I want to say that this is JG Ballard’s second novel. And while I’ve read only two other of his novels (that I can recall), I have read all of his short fiction so I have a decent sense of him. We are asked to resist the temptation to see JG Ballard as a kind of prophet in an introduction to the novel by Martin Amis. His point, as a good liberal, is that if we read this book as a prophetic vision of our future world in climate change, we’d have to reckon how the heating of the Earth in Ballard’s novel comes from a phenomenon of the sun and not human made changes. So I have agree here. What does come out of that introduction is the reminder that fiction that allows us to better understand humanity, and therefore speaks to human action in politics, is infinitely better than political books. And I agree. I don’t not really know the politics of a lot of books of the 19th century for example, but do understand their humanity.

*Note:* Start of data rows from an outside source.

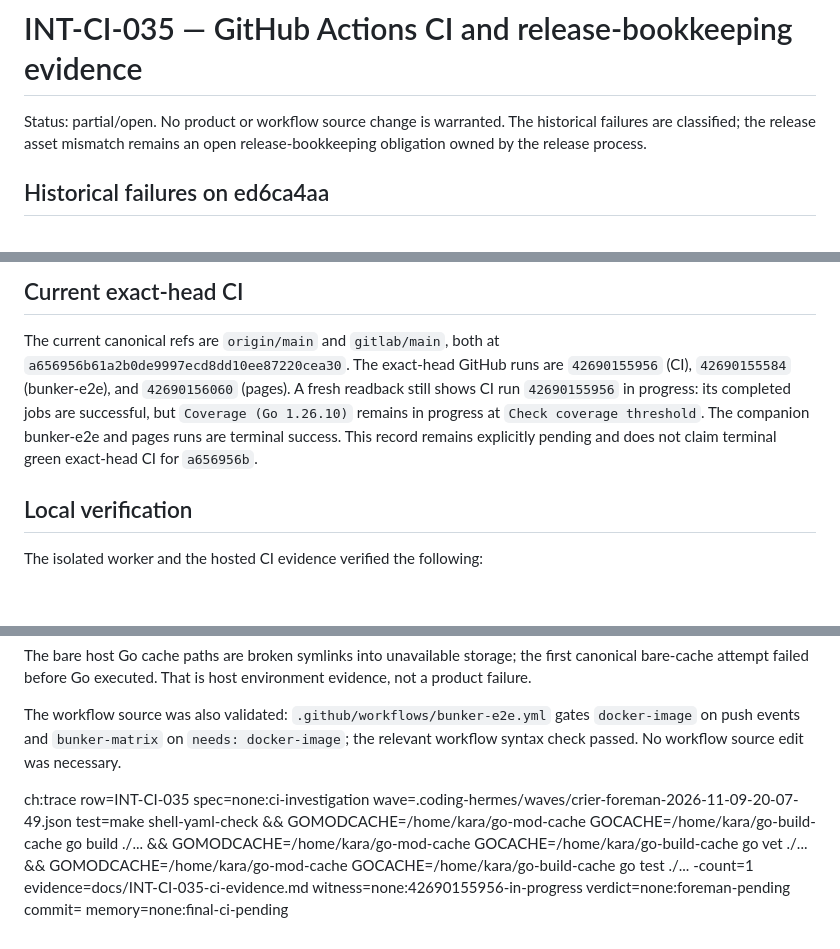
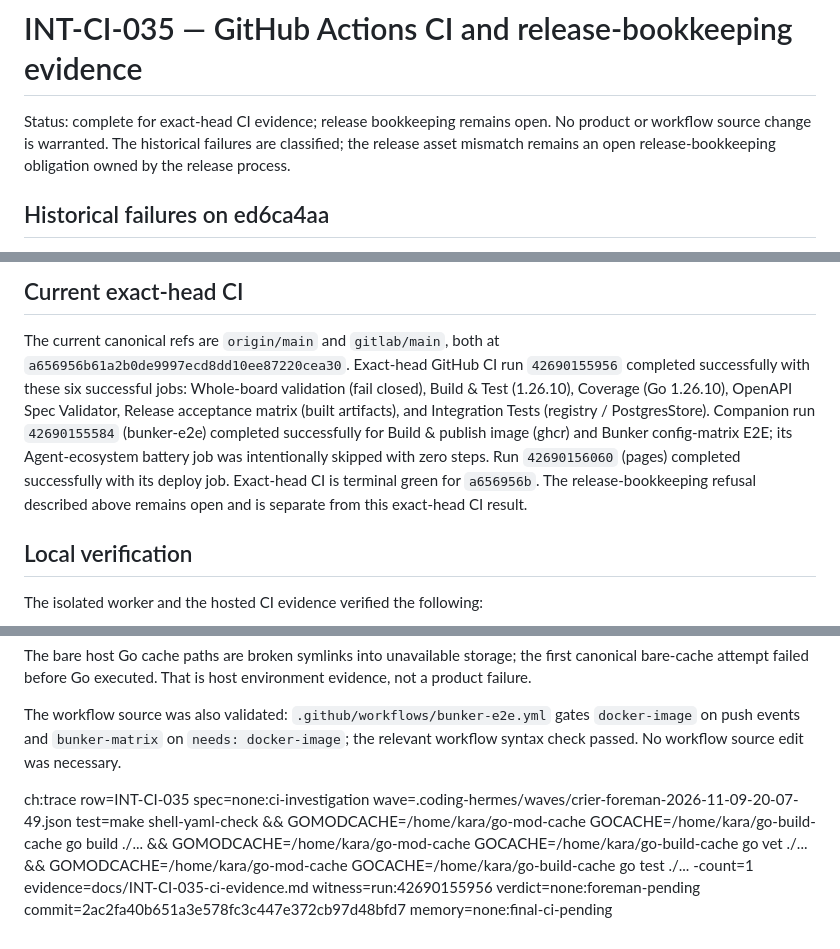
Before and after one commit to crier-dev/crier, a Markdown page: docs/INT-CI-035-ci-evidence.md, 3 parts joined by grey strips. Rendered like a GitHub page; blank space fills up the shorter version.

Commit message:
docs: refresh INT-CI-035 exact-head CI evidence
ch:trace row=INT-CI-035 spec=none:ci-investigation wave=.coding-hermes/waves/crier-foreman-2026-11-09-20-07-49.json test=make shell-yaml-check && GOMODCACHE=/home/kara/go-mod-cache GOCACHE=/home/kara/go-build-cache go build ./... && GOMODCACHE=/home/kara/go-mod-cache GOCACHE=/home/kara/go-build-cache go vet ./... && GOMODCACHE=/home/kara/go-mod-cache GOCACHE=/home/kara/go-build-cache go test ./... -count=1 evidence=docs/INT-CI-035-ci-evidence.md witness=none:42690155956-in-progress verdict=none:foreman-pending commit=PENDING_SHA memory=none:final-ci-pending

STATUS: partial
TIER: T1
EVIDENCE: docs/INT-CI-035-ci-evidence.md plus exact-head GitHub run IDs

Co-authored-by: Alexis Okuwa <wojonstech@gmail.com>

```diff
--- a/docs/INT-CI-035-ci-evidence.md
+++ b/docs/INT-CI-035-ci-evidence.md
@@ -1,6 +1,6 @@
 # INT-CI-035 — GitHub Actions CI and release-bookkeeping evidence
 
-Status: partial/open. No product or workflow source change is warranted. The
+Status: complete for exact-head CI evidence; release bookkeeping remains open. No product or workflow source change is warranted. The
 historical failures are classified; the release asset mismatch remains an open
 release-bookkeeping obligation owned by the release process.
 
@@ -30,13 +30,17 @@ The live failed log reports that `v0.6.0` already carried assets with different
 ## Current exact-head CI
 
 The current canonical refs are `origin/main` and `gitlab/main`, both at
-`a656956b61a2b0de9997ecd8dd10ee87220cea30`. The exact-head GitHub runs are
-`42690155956` (CI), `42690155584` (bunker-e2e), and `42690156060` (pages).
-A fresh readback still shows CI run `42690155956` in progress: its completed
-jobs are successful, but `Coverage (Go 1.26.10)` remains in progress at
-`Check coverage threshold`. The companion bunker-e2e and pages runs are
-terminal success. This record remains explicitly pending and does not claim
-terminal green exact-head CI for `a656956b`.
+`a656956b61a2b0de9997ecd8dd10ee87220cea30`. Exact-head GitHub CI run
+`42690155956` completed successfully with these six successful jobs: Whole-board
+validation (fail closed), Build & Test (1.26.10), Coverage (Go 1.26.10),
+OpenAPI Spec Validator, Release acceptance matrix (built artifacts), and
+Integration Tests (registry / PostgresStore). Companion run `42690155584`
+(bunker-e2e) completed successfully for Build & publish image (ghcr) and Bunker
+config-matrix E2E; its Agent-ecosystem battery job was intentionally skipped
+with zero steps. Run `42690156060` (pages) completed successfully with its
+deploy job. Exact-head CI is terminal green for `a656956b`. The
+release-bookkeeping refusal described above remains open and is separate from
+this exact-head CI result.
 
 ## Local verification
 
@@ -51,4 +55,4 @@ The bare host Go cache paths are broken symlinks into unavailable storage; the f
 
 The workflow source was also validated: `.github/workflows/bunker-e2e.yml` gates `docker-image` on push events and `bunker-matrix` on `needs: docker-image`; the relevant workflow syntax check passed. No workflow source edit was necessary.
 
-ch:trace row=INT-CI-035 spec=none:ci-investigation wave=.coding-hermes/waves/crier-foreman-2026-11-09-20-07-49.json test=make shell-yaml-check && GOMODCACHE=/home/kara/go-mod-cache GOCACHE=/home/kara/go-build-cache go build ./... && GOMODCACHE=/home/kara/go-mod-cache GOCACHE=/home/kara/go-build-cache go vet ./... && GOMODCACHE=/home/kara/go-mod-cache GOCACHE=/home/kara/go-build-cache go test ./... -count=1 evidence=docs/INT-CI-035-ci-evidence.md witness=none:42690155956-in-progress verdict=none:foreman-pending commit=<worker-sha> memory=none:final-ci-pending
+ch:trace row=INT-CI-035 spec=none:ci-investigation wave=.coding-hermes/waves/crier-foreman-2026-11-09-20-07-49.json test=make shell-yaml-check && GOMODCACHE=/home/kara/go-mod-cache GOCACHE=/home/kara/go-build-cache go build ./... && GOMODCACHE=/home/kara/go-mod-cache GOCACHE=/home/kara/go-build-cache go vet ./... && GOMODCACHE=/home/kara/go-mod-cache GOCACHE=/home/kara/go-build-cache go test ./... -count=1 evidence=docs/INT-CI-035-ci-evidence.md witness=run:42690155956 verdict=none:foreman-pending commit=2ac2fa40b651a3e578fc3c447e372cb97d48bfd7 memory=none:final-ci-pending
```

But this book takes places in a future London that has been subsumed by the rising oceans after the Earth has heated enough to melt the icecaps and drowned out much of humanity. There’s a large focus on seeing the new climes as the catalyst of the next stage in human evolution, through the total devolution of human society, even as we follow a group scientists, still doing what scientists do.